- Author: Wendy Powers
This week flew by and I wasn't even traveling (much). I flew back to CA on the holiday and headed to the Davis office Tuesday morning. That day ended with participation at the Annual UC Davis Specialist meeting. I was asked to talk about efforts to cultivate the strategic initiatives. Because this ties into Goal 5, I shared the graphic that I have used to illustrate the process (below).
At the UCD Specialist meeting, I provided an update on the Public Value Statement workshop held a couple of weeks ago and some thoughts about workgroups, program teams, statewide programs and institutes, and the strategic initiatives similar to those I shared in a previous blog. My thoughts continue to evolve (see graphic below) over time and with continued discussion that is welcomed. I recognize there are very different perspectives across UC ANR of the value of the different groups. Personally, they are all mission-critical. I wonder if there isn't a need to better define the role and responsibilities of each group just for clarification purposes so that we are all using the same language and understand how each group contributes to the overarching mission. As I made my way over to the UCD Specialist meeting I had Ruth Wallace, a professor from Charles Darwin University as my passenger and it was obvious that while the impact of UC ANR is well recognized, it is a bit of a challenge to describe how we are organized. At the end of the day, it is the work that is paramount; but it doesn't hurt to have a common means of describing the organization and its structure as well as its function.
Ruth is a Fullbright Fellow studying the US Extension system. I found it interesting to learn that the tagline for Charles Darwin University is ‘Change Your World'. As many know, Cooperative Extension is recognized around the world for the impact it has had in connecting science to citizens. Many countries seek to emulate what we have here in the US; Glenda spent time in China back in March as part of a team that is working with the Chinese government to share how Cooperative Extension works. Similarly, there is new effort in Mexico to strengthen the role of universities in extension and economic development programs and those states that are border states have an opportunity to showcase, strengthen, and build upon our current efforts across the border. Initial planning is underway for a conference (fall 2017) between several universities in Mexico and border state Cooperative Extension programs to talk about common issues and how we might work together. Having seen, during my visit to Imperial UCCE and DREC, how important the cross border relationships are I think people within UC ANR could make strong contributions to the event. As the event develops I will keep everyone informed.

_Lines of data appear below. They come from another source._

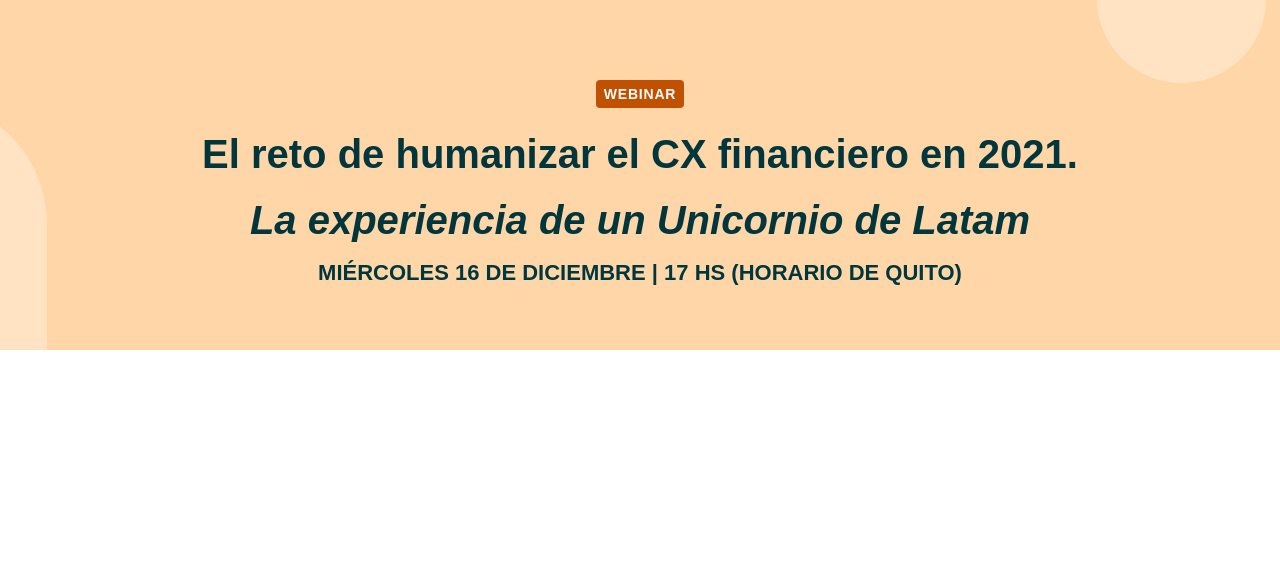
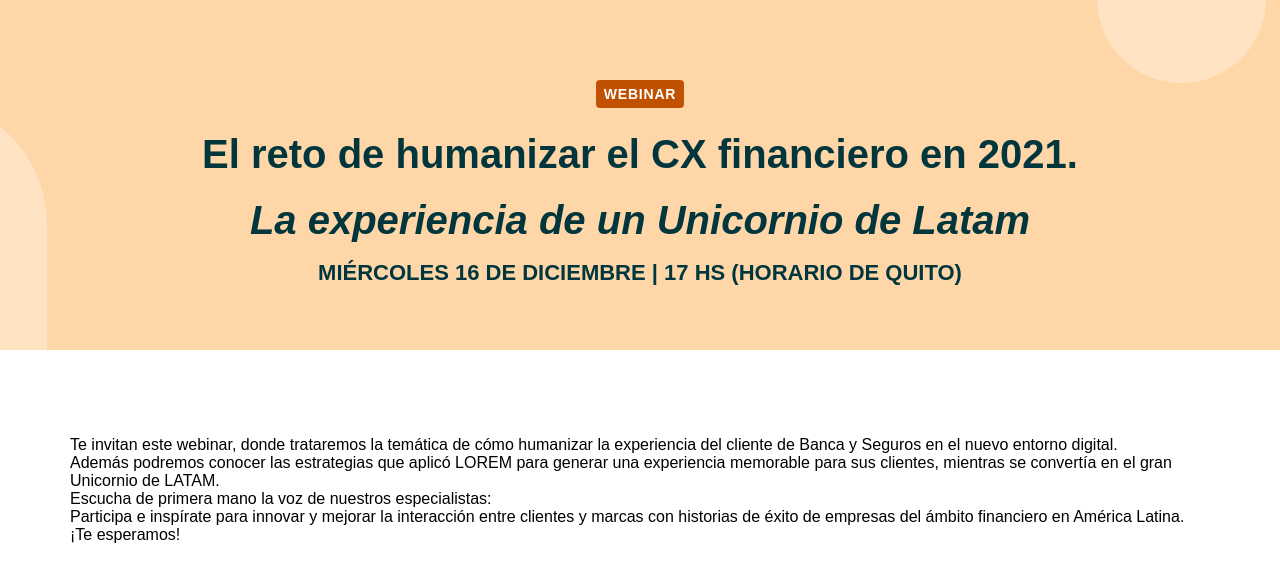
Before and after one commit to retaLazyCodes/the8Agency-challenge, a React (Create React App) app in the folder front/: page / in a window 1280 px wide. Shown: the top 582 px of the page. Built offline with nearby package versions, Linux system fonts and the light colour scheme.

Commit message:
Added components

```diff
--- a/front/src/App.js
+++ b/front/src/App.js
@@ -1,9 +1,11 @@
 import { Header } from 'components/Header';
+import { MainContent } from 'components/MainContent';
 
 function App() {
   return (
     <div>
       <Header />
+      <MainContent />
     </div>
   );
 }
--- /dev/null
+++ b/front/src/components/Description/index.js
@@ -0,0 +1,25 @@
+export const Description = () => {
+    return (
+        <div className='description'>
+            <p className='description__text'>
+                Te invitan este webinar, donde trataremos la temática de cómo humanizar la experiencia del cliente de Banca y
+                Seguros en el nuevo entorno digital.
+            </p>
+
+            <p className='description__text'>
+                Además podremos conocer las estrategias que aplicó LOREM para generar una experiencia memorable para sus
+                clientes, mientras se convertía en el gran Unicornio de LATAM.
+            </p>
+
+            <p className='description__text'>Escucha de primera mano la voz de nuestros especialistas:</p>
+
+
+            <p className='description__text'>
+                Participa e inspírate para innovar y mejorar la interacción entre clientes y marcas con historias de éxito de
+                empresas del ámbito financiero en América Latina.
+            </p>
+
+            <p className='description__text'>¡Te esperamos!</p>
+        </div>
+    );
+};
--- /dev/null
+++ b/front/src/components/MainContent/index.js
@@ -0,0 +1,11 @@
+import { Description } from "components/Description";
+
+import './styles.css';
+
+export const MainContent = () => {
+    return (
+        <div className='main-content'>
+            <Description />
+        </div>
+    );
+};
--- /dev/null
+++ b/front/src/components/MainContent/styles.css
@@ -0,0 +1,16 @@
+.main-content {
+  width: 1140px;
+  margin: auto;
+  padding: 86px 0 93px 0;
+  display: -webkit-box;
+  display: -ms-flexbox;
+  display: flex;
+  -webkit-box-orient: horizontal;
+  -webkit-box-direction: normal;
+      -ms-flex-direction: row;
+          flex-direction: row;
+  -webkit-box-pack: justify;
+      -ms-flex-pack: justify;
+          justify-content: space-between;
+}
+/*# sourceMappingURL=styles.css.map */
--- /dev/null
+++ b/front/src/components/MainContent/styles.scss
@@ -0,0 +1,10 @@
+@import '../../styles/variables';
+
+.main-content {
+	width: 1140px;
+	margin: auto;
+	padding: 86px 0 93px 0;
+	display: flex;
+	flex-direction: row;
+	justify-content: space-between;
+}
```
Also changed, not shown: 1 other file (tests, documents, lock files or other folders).
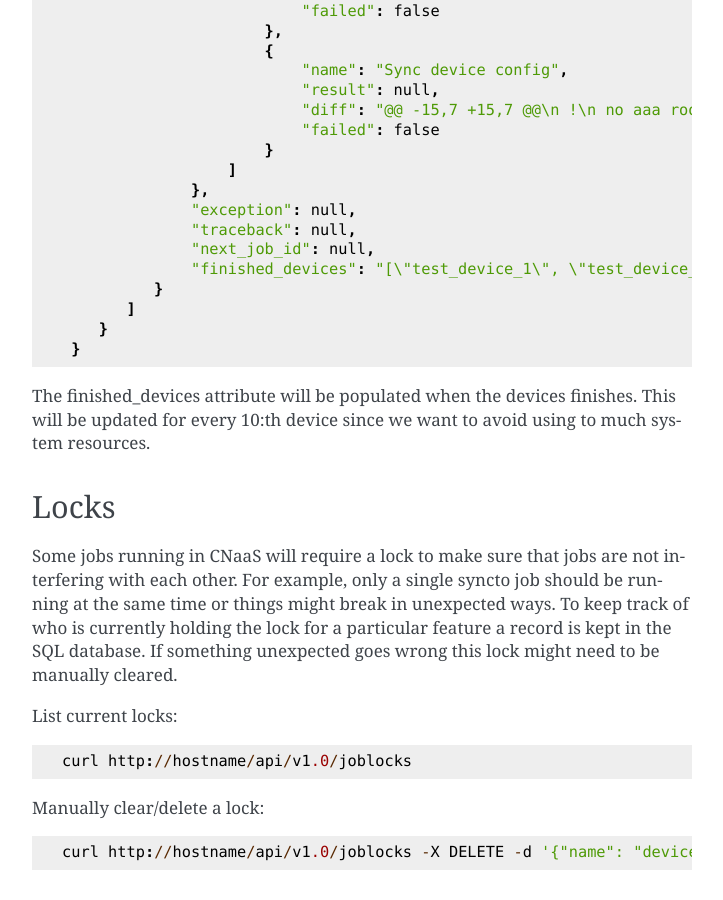
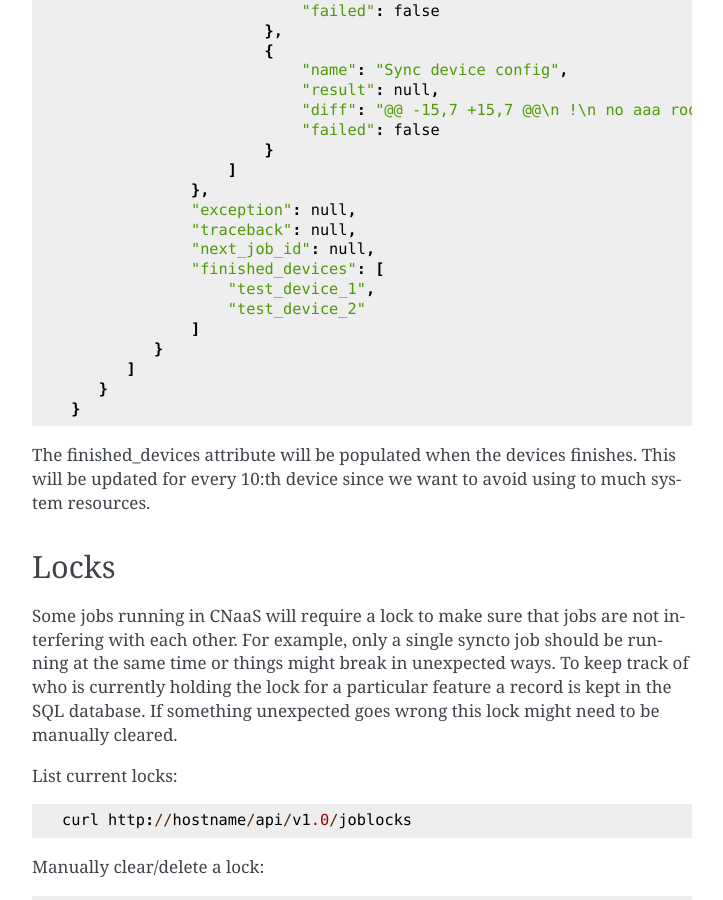
Before and after one commit to SUNET/cnaas-nms, a Sphinx documentation site: the page built from docs/apiref/jobs.rst, in a window 1280 px wide and 900 px high, scrolled down 995 px. Shown: the whole window, without its empty margins (388-1111 px from the left). Built offline with Sphinx 7.4.7, drawn with Linux system fonts in a browser that asks for light colours.

```diff
--- a/docs/apiref/jobs.rst
+++ b/docs/apiref/jobs.rst
@@ -63,7 +63,10 @@ The result will look like this:
                 "exception": null,
                 "traceback": null,
                 "next_job_id": null,
-		"finished_devices": "[\"test_device_1\", \"test_device_2\"]"
+		"finished_devices": [
+                    "test_device_1",
+                    "test_device_2"
+                ]
             }
          ]
       }
```
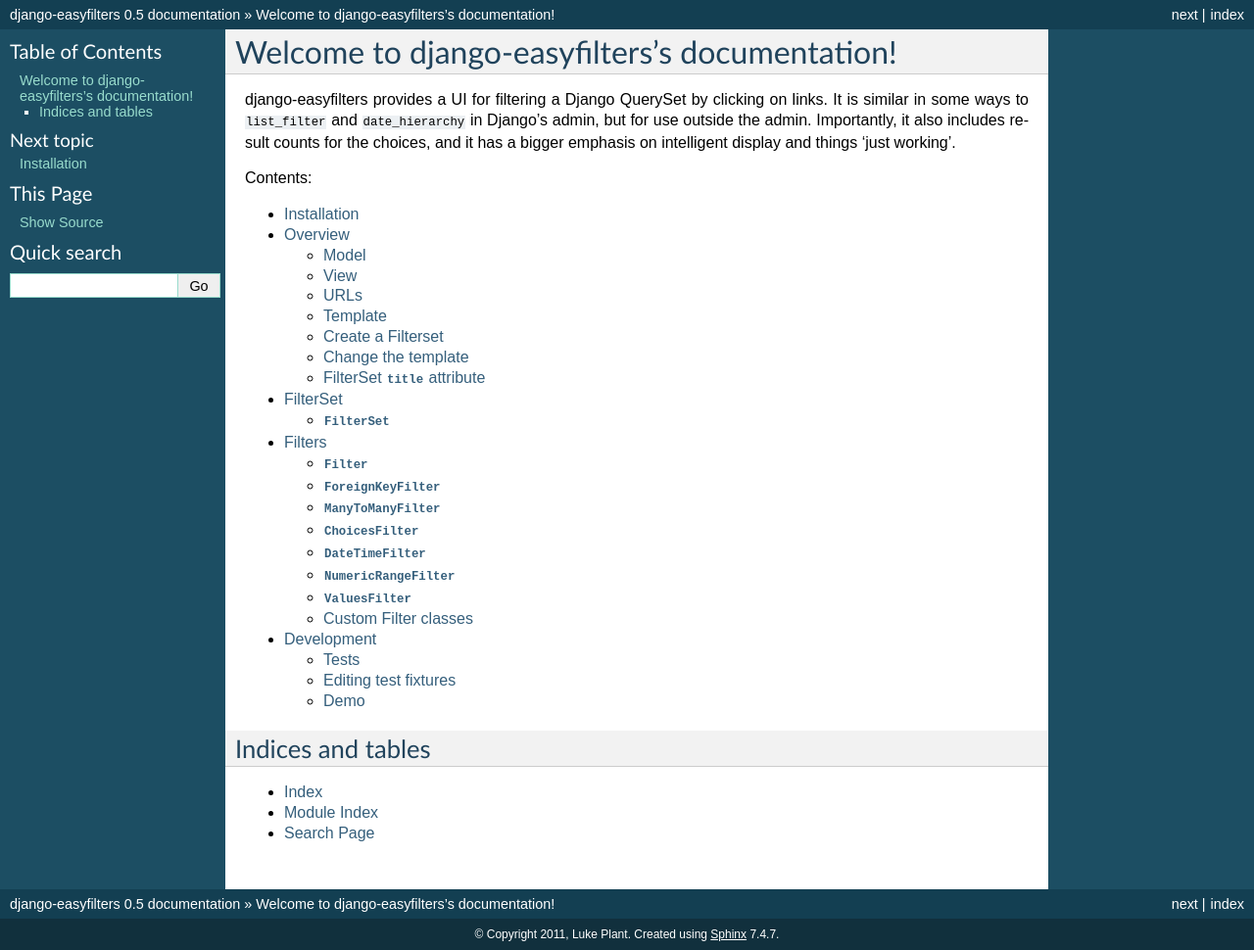
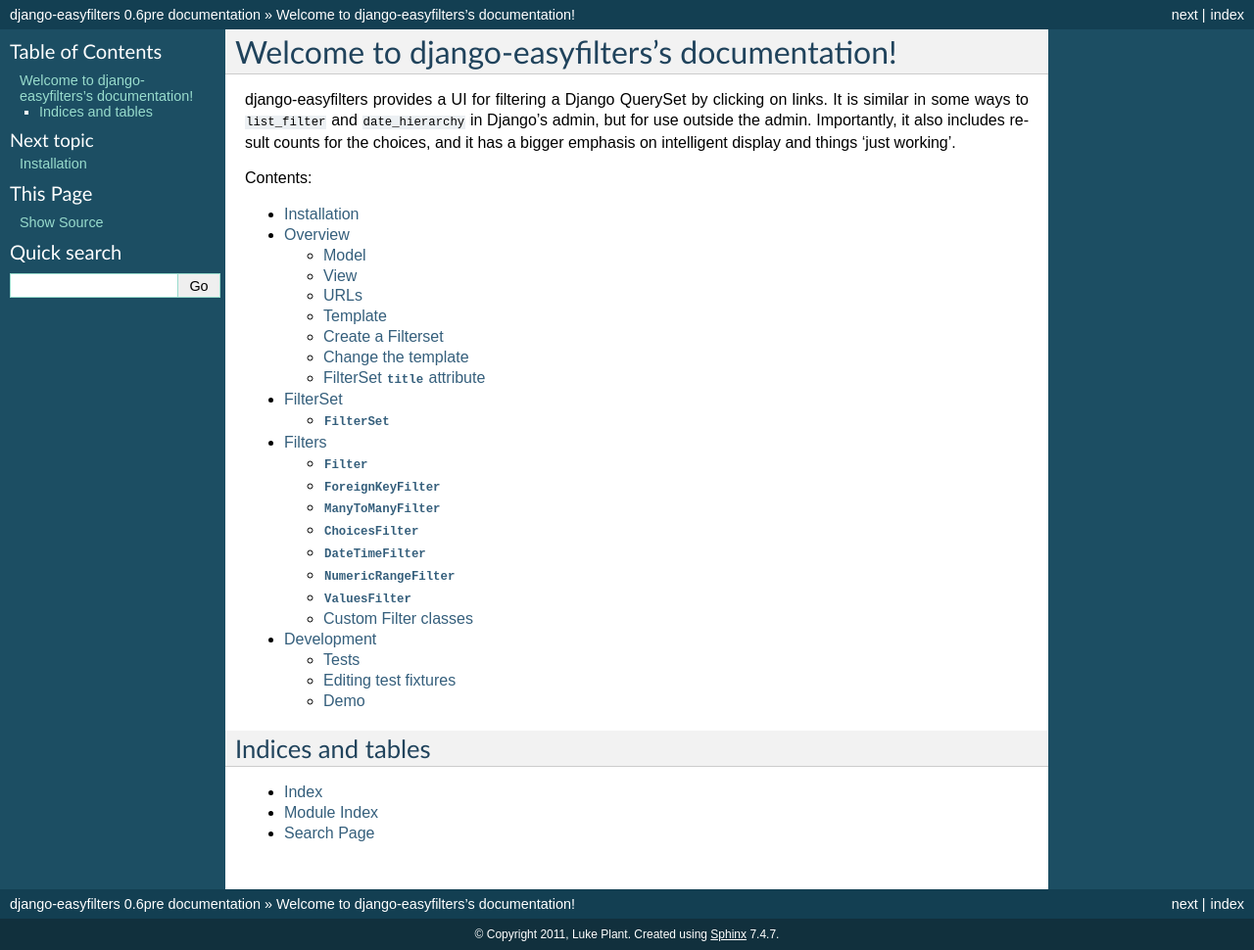
Before and after one commit to ionelmc/django-easyfilters, a Sphinx documentation site: the page built from docs/index.rst, in a window 1280 px wide. Shown: the whole page at 98% size. Built offline with Sphinx 7.4.7, drawn with Linux system fonts in a browser that asks for light colours.

Commit message:
Bump version number to indicate post 0.5, pre 0.6

```diff
--- a/docs/conf.py
+++ b/docs/conf.py
@@ -48,9 +48,9 @@
 # built documents.
 #
 # The short X.Y version.
-version = '0.5'
+version = '0.6'
 # The full version, including alpha/beta/rc tags.
-release = '0.5'
+release = '0.6pre'
 
 # The language for content autogenerated by Sphinx. Refer to documentation
 # for a list of supported languages.
--- a/setup.py
+++ b/setup.py
@@ -20,7 +20,7 @@
 
 setup(
     name = "django-easyfilters",
-    version = '0.5',
+    version = '0.6pre',
     packages = find_packages(),
     author = "Luke Plant",
     author_email = "L.Plant.98@cantab.net",
```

Next week is Program Council. I am certain I will leave the meeting with many things to think about.